"How are you going to start?" Dessler asks.
"I'll use Richards"--and the camera pans to a man lurking in a dark corner of the room.
"OK," answers Dessler.
Agent Richards, carrying a pale blue case, follows Manning into the interrogation room.
The cocky suspect, Joe Prado, announces to Manning: "Told you, I'm not talkin' to you, pal. I haven't been charged with anything. I haven't done anything wrong." Prado was just seen assisting a known terrorist, whom he inexplicably shot and killed.
"We both know that's a lie, so let's not waste each other's time. Whaddya say, Joe?"
"I'm not sayin' anything to you," Prado insists.
And with that, Richards flips open the case and pulls out a syringe.
If you watch Fox Television Network's edge-of-your-seat anti-terrorism series 24, you will recognize the above scene from season four. You will have also been to the interrogation room before. Numerous times. In this past season alone.
The fictitious Counter Terrorism Unit (CTU) portrayed on 24 responds with any means necessary to terrorist crises. It is customary for Richards to administer the "truth serum" and various sensory deprivation techniques, while lead character, Agent Jack Bauer (Kiefer Sutherland), will beat, shoot, and otherwise employ extreme measures to force suspects to disclose crucial information. Coercion, including torture, is routinely applied and justified by the logic of the so-called "ticking time-bomb." The fourth season of 24 delivered the ultimate apocalyptic storyline: CTU raced to stop Islamic terrorists from launching a nuclear warhead at an American city. Under those conditions, who could object to breaking the law--and a few of Joe Prado's fingers?

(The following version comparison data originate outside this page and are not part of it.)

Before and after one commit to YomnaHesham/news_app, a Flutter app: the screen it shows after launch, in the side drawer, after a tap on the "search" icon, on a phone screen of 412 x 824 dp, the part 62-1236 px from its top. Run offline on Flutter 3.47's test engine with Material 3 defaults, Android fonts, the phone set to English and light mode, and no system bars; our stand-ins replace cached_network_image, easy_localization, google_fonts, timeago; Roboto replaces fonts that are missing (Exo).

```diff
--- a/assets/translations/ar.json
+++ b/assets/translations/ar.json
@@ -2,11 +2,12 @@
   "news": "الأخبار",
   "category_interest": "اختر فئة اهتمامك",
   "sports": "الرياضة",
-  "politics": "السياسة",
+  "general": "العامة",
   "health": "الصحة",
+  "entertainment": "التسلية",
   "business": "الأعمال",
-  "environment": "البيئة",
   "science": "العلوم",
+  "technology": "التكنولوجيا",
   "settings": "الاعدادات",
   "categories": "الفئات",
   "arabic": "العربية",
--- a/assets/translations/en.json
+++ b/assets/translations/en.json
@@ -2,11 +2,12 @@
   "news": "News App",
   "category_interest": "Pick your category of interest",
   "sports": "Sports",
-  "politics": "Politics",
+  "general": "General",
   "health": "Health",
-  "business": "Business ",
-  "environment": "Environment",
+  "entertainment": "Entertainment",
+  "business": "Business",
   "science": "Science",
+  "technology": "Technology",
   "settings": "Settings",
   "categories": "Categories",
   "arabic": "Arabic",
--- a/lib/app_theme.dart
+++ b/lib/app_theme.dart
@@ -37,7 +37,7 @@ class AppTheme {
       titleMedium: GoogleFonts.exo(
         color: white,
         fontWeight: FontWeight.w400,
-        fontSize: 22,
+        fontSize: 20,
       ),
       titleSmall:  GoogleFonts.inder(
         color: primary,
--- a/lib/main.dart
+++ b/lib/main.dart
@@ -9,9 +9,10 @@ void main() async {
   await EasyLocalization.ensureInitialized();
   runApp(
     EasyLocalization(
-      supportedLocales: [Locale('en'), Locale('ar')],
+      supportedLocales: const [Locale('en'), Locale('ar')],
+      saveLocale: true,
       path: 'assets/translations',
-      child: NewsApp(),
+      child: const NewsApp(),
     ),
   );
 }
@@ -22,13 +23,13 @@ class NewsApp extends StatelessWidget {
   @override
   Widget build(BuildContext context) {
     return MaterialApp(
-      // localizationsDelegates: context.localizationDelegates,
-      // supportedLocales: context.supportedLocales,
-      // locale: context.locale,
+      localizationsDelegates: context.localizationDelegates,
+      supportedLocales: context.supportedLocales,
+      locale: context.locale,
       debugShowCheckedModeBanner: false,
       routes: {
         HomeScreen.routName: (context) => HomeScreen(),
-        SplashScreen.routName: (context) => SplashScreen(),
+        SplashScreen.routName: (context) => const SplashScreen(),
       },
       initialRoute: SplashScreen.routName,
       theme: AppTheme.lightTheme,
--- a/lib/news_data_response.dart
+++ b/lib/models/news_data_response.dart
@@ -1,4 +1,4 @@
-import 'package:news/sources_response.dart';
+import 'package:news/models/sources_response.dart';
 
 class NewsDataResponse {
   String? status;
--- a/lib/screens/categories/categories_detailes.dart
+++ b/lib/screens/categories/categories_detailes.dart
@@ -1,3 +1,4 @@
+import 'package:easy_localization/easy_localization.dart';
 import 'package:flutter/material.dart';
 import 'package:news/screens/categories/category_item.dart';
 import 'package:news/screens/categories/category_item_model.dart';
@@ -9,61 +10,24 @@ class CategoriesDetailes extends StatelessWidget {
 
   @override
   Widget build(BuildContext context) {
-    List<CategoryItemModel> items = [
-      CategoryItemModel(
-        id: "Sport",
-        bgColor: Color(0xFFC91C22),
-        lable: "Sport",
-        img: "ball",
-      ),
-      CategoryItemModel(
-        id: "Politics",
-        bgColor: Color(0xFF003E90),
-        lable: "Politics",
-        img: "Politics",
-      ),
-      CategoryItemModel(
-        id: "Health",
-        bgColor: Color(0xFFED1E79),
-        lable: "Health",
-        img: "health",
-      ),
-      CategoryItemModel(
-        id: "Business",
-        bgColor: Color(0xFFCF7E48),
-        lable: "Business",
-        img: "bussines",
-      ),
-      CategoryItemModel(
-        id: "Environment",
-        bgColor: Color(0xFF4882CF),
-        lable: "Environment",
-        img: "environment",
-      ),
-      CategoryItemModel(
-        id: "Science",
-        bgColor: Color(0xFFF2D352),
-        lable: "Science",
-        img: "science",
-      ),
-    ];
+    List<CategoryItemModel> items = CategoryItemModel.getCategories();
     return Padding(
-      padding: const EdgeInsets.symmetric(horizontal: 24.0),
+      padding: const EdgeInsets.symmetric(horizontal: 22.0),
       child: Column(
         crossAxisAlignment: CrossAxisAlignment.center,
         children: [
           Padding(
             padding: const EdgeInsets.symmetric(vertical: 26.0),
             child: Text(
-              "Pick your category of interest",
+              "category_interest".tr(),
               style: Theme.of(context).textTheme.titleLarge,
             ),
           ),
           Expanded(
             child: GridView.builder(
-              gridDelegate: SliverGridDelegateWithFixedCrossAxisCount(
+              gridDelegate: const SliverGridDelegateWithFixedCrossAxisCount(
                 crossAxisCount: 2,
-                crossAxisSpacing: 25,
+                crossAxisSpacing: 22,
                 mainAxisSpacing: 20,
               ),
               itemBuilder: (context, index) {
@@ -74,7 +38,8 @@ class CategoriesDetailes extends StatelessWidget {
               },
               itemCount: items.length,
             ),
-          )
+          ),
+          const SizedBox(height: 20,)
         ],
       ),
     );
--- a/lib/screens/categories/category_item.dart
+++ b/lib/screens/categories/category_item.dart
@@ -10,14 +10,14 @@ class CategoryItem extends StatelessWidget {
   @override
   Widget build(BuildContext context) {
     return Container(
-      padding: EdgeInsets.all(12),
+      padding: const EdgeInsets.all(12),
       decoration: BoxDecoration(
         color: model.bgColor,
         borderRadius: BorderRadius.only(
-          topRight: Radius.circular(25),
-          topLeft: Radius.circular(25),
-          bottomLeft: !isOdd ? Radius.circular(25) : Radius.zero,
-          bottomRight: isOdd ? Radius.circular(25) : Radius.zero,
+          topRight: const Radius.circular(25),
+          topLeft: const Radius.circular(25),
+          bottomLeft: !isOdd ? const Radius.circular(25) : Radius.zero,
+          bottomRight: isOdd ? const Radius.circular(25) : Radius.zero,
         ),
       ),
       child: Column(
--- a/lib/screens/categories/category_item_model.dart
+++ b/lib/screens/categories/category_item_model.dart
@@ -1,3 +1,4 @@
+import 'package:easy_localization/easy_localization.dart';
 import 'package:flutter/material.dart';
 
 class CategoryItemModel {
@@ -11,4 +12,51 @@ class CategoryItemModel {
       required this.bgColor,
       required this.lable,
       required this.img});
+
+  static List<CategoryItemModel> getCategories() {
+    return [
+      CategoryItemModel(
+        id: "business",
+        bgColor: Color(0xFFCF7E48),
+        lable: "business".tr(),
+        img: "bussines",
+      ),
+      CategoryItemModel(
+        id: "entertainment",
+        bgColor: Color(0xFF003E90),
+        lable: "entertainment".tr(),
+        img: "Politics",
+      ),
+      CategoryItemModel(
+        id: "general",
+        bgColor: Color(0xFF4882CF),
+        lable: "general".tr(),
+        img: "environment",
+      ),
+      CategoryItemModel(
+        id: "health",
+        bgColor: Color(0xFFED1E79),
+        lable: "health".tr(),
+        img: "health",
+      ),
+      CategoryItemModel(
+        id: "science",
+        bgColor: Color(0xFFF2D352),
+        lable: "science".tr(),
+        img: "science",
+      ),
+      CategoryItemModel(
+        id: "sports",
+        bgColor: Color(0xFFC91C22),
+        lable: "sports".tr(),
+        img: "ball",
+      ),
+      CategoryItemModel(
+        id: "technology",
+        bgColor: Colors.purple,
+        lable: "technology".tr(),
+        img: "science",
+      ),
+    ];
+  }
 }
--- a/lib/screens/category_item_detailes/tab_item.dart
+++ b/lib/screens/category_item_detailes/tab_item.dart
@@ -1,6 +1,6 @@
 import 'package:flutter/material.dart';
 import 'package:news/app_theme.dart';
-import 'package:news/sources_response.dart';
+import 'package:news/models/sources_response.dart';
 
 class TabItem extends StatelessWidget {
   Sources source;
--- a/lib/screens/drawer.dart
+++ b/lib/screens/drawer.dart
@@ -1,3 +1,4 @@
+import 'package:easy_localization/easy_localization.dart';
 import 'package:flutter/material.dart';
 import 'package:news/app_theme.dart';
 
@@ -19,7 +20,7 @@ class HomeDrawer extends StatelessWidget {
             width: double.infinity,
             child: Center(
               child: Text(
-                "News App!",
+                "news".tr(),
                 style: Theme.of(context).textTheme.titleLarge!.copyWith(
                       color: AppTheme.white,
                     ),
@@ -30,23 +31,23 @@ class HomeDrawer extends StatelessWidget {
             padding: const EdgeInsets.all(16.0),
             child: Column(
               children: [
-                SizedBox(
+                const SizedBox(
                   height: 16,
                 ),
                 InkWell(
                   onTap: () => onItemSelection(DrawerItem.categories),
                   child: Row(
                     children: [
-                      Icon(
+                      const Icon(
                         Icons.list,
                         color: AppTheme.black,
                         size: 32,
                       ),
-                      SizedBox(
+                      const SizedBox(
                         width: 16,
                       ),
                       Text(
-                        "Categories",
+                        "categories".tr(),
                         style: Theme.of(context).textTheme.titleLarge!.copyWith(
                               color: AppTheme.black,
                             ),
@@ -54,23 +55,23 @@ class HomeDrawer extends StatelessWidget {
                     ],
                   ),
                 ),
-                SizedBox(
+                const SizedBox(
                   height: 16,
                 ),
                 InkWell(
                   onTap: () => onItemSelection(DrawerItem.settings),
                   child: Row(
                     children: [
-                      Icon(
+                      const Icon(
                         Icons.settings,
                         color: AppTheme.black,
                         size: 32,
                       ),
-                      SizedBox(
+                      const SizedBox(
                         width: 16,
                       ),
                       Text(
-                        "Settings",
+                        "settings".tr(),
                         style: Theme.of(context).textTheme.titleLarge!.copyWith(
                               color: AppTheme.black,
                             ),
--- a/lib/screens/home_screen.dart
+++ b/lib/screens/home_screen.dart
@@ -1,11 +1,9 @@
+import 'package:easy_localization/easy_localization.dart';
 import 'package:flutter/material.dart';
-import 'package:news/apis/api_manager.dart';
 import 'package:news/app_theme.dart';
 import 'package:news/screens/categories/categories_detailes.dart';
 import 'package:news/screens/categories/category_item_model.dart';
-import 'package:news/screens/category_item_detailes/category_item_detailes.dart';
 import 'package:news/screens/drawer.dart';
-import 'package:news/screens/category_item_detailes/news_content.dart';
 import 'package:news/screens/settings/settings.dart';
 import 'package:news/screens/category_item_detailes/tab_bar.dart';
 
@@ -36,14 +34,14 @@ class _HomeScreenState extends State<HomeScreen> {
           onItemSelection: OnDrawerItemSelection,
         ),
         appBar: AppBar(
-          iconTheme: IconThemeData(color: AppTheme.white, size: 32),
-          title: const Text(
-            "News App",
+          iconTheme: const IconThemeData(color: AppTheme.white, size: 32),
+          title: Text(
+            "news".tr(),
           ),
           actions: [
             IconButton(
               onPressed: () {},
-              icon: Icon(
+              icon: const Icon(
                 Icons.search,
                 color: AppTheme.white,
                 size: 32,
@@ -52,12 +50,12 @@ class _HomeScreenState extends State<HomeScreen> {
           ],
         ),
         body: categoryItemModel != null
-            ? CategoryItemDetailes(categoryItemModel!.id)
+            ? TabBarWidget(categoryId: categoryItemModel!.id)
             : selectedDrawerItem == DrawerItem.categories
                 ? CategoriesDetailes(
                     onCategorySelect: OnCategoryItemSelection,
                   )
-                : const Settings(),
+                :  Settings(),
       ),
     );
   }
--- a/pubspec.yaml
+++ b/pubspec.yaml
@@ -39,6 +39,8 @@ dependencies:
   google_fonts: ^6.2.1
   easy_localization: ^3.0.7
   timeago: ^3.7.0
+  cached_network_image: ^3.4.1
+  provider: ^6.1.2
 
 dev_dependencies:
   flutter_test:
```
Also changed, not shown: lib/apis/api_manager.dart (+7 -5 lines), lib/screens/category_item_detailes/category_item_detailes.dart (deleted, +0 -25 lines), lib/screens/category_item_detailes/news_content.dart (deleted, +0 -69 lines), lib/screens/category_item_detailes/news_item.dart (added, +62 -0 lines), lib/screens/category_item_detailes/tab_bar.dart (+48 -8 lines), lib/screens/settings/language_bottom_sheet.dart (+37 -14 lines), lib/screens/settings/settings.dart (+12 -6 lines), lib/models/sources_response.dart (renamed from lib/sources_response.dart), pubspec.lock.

With Hollywood-style Realpolitik, 24 raises old questions in a new context. Questions about "dirty hands" or the "lesser evil" are probably as old as politics itself. Sometimes it appears as if the expedient, or even good thing to do, may require recourse to immoral means. The …